## Input for this task
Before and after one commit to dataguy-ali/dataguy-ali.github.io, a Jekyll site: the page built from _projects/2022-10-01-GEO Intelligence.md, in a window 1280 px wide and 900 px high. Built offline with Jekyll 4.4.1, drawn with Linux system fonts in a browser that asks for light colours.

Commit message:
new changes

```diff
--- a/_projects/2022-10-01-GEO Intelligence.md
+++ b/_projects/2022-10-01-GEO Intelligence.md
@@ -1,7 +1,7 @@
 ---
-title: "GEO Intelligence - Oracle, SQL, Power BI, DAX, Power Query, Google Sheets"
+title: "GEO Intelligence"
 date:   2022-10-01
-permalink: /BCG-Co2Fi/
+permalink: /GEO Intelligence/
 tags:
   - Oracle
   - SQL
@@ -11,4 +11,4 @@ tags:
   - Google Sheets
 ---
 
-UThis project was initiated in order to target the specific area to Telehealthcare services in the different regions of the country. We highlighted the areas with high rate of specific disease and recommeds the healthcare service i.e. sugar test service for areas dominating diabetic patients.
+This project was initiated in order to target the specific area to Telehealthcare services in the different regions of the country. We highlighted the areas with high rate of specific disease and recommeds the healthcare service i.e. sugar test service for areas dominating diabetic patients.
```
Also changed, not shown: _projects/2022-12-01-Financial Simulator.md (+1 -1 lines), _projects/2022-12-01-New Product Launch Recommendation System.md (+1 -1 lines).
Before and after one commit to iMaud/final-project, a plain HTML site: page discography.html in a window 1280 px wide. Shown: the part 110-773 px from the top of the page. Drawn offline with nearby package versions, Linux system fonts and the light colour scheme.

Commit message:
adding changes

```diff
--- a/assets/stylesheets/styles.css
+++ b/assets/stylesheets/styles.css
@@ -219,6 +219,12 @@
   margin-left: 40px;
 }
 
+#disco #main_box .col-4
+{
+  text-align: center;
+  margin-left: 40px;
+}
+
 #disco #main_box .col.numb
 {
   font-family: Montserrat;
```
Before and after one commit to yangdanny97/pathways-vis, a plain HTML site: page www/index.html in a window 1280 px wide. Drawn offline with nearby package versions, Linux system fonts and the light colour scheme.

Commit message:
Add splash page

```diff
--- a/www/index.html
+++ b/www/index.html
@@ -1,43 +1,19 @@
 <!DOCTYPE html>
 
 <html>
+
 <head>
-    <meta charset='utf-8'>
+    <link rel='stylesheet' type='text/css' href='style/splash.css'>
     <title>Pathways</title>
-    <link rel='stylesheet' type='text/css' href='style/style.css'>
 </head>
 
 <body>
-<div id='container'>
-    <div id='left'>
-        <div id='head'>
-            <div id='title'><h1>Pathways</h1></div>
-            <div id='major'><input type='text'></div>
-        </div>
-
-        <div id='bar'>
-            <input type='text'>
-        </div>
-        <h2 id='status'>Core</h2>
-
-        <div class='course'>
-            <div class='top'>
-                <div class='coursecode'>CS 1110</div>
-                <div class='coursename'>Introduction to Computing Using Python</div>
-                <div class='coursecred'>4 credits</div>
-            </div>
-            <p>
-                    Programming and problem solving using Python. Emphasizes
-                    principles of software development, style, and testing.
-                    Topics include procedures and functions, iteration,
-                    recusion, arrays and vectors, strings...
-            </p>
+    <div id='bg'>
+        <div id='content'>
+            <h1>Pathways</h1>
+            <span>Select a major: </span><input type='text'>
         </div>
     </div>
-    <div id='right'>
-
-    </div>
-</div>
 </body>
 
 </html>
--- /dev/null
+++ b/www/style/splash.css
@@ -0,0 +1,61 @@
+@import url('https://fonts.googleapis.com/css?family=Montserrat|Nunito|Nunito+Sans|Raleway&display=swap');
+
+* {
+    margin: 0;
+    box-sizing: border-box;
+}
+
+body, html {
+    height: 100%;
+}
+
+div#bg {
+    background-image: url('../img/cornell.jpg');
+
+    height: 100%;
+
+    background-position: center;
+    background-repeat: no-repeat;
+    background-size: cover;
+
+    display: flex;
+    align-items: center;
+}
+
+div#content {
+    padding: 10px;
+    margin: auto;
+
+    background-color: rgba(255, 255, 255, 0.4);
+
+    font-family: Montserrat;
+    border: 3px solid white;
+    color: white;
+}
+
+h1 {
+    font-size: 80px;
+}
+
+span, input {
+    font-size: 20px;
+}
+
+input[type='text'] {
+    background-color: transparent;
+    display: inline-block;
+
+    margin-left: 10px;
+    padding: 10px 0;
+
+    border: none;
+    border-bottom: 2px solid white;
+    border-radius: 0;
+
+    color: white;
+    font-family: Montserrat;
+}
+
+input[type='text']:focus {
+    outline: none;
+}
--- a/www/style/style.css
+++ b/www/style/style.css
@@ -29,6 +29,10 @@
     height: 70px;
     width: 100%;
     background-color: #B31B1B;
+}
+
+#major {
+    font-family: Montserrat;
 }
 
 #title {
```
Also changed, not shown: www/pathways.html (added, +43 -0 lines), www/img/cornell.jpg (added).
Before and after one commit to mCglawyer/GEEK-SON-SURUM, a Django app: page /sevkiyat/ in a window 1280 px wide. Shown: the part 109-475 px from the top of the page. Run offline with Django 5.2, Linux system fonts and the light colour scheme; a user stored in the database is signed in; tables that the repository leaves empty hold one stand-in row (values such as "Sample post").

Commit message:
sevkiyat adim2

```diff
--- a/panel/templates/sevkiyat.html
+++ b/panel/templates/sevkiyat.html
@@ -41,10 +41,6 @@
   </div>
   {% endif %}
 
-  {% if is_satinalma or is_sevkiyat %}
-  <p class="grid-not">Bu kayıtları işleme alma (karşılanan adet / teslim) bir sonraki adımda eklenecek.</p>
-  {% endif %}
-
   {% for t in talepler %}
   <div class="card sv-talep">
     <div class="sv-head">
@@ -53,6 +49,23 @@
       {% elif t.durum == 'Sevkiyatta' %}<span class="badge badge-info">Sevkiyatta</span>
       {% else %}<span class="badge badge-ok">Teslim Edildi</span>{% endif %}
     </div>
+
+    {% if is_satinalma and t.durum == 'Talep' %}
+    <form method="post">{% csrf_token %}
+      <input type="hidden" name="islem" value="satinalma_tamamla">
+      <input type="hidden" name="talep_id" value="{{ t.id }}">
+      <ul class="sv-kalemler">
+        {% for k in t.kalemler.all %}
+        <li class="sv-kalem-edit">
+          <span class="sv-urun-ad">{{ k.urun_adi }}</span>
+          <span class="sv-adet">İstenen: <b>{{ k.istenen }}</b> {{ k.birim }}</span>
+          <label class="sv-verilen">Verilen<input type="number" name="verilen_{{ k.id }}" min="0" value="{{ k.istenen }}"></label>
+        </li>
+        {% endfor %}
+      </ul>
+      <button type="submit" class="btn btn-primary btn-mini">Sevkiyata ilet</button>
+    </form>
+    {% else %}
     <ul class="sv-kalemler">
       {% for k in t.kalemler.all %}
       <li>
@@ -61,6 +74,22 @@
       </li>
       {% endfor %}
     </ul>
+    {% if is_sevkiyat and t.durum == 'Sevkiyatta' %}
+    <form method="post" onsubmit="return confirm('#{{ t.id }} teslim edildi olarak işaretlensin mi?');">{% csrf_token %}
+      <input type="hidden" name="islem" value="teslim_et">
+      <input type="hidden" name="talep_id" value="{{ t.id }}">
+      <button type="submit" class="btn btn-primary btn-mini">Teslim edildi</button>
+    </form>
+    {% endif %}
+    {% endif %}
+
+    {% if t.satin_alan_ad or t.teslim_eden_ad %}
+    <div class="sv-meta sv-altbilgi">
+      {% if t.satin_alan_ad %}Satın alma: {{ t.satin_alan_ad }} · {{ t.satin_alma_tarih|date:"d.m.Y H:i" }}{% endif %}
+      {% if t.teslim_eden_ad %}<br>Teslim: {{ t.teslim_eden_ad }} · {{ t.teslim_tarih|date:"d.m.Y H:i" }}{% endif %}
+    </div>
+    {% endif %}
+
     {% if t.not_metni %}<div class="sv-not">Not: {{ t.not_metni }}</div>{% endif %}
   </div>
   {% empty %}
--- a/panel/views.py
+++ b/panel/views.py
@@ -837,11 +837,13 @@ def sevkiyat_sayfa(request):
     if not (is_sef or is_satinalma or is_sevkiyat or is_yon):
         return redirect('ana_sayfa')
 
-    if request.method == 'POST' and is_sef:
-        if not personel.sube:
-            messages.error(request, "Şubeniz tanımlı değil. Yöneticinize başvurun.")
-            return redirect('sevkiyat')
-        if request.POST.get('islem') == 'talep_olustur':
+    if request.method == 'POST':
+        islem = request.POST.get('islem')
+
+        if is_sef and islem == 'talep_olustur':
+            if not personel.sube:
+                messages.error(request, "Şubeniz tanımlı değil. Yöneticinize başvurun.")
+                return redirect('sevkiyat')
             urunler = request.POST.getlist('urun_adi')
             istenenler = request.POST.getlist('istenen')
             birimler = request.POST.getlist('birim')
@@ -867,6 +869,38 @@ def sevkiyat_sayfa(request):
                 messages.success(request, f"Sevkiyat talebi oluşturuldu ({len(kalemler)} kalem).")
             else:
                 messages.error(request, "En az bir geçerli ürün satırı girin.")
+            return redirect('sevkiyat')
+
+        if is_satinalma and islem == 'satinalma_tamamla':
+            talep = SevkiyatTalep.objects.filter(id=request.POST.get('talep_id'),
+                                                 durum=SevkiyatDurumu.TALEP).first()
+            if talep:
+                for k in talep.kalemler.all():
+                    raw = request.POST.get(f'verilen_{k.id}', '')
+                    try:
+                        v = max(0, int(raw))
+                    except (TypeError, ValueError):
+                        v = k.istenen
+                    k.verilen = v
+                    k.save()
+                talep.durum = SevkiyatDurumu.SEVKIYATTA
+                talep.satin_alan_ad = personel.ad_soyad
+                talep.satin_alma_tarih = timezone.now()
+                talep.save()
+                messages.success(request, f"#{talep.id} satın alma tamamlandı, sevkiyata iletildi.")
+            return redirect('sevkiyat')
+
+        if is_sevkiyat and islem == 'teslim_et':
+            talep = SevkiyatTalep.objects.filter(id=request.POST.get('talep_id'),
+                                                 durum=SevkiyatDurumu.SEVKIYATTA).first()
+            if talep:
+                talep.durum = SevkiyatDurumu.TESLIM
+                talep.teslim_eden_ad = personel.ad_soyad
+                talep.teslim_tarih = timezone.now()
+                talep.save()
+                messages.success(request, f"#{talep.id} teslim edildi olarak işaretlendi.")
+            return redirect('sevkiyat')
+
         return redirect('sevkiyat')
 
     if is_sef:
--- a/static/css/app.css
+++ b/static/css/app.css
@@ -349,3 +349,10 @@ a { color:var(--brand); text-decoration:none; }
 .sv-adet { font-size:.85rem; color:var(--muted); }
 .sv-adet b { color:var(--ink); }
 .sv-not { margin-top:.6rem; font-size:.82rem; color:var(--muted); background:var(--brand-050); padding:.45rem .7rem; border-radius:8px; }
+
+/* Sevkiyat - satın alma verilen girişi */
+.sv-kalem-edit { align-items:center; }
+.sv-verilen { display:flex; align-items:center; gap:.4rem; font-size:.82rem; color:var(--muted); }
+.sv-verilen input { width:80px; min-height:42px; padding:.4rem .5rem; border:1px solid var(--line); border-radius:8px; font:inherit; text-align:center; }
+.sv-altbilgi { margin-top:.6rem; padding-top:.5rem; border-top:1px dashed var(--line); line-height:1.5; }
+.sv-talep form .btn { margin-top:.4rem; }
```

## Exercise description
Looking at the records above, which lines contain "endif"? Copy those lines.

## Answer space
   {% endif %}
-  {% endif %}
       {% else %}<span class="badge badge-ok">Teslim Edildi</span>{% endif %}
+    {% endif %}
+    {% endif %}
+      {% if t.satin_alan_ad %}Satın alma: {{ t.satin_alan_ad }} · {{ t.satin_alma_tarih|date:"d.m.Y H:i" }}{% endif %}
+      {% if t.teslim_eden_ad %}<br>Teslim: {{ t.teslim_eden_ad }} · {{ t.teslim_tarih|date:"d.m.Y H:i" }}{% endif %}
+    {% endif %}
     {% if t.not_metni %}<div class="sv-not">Not: {{ t.not_metni }}</div>{% endif %}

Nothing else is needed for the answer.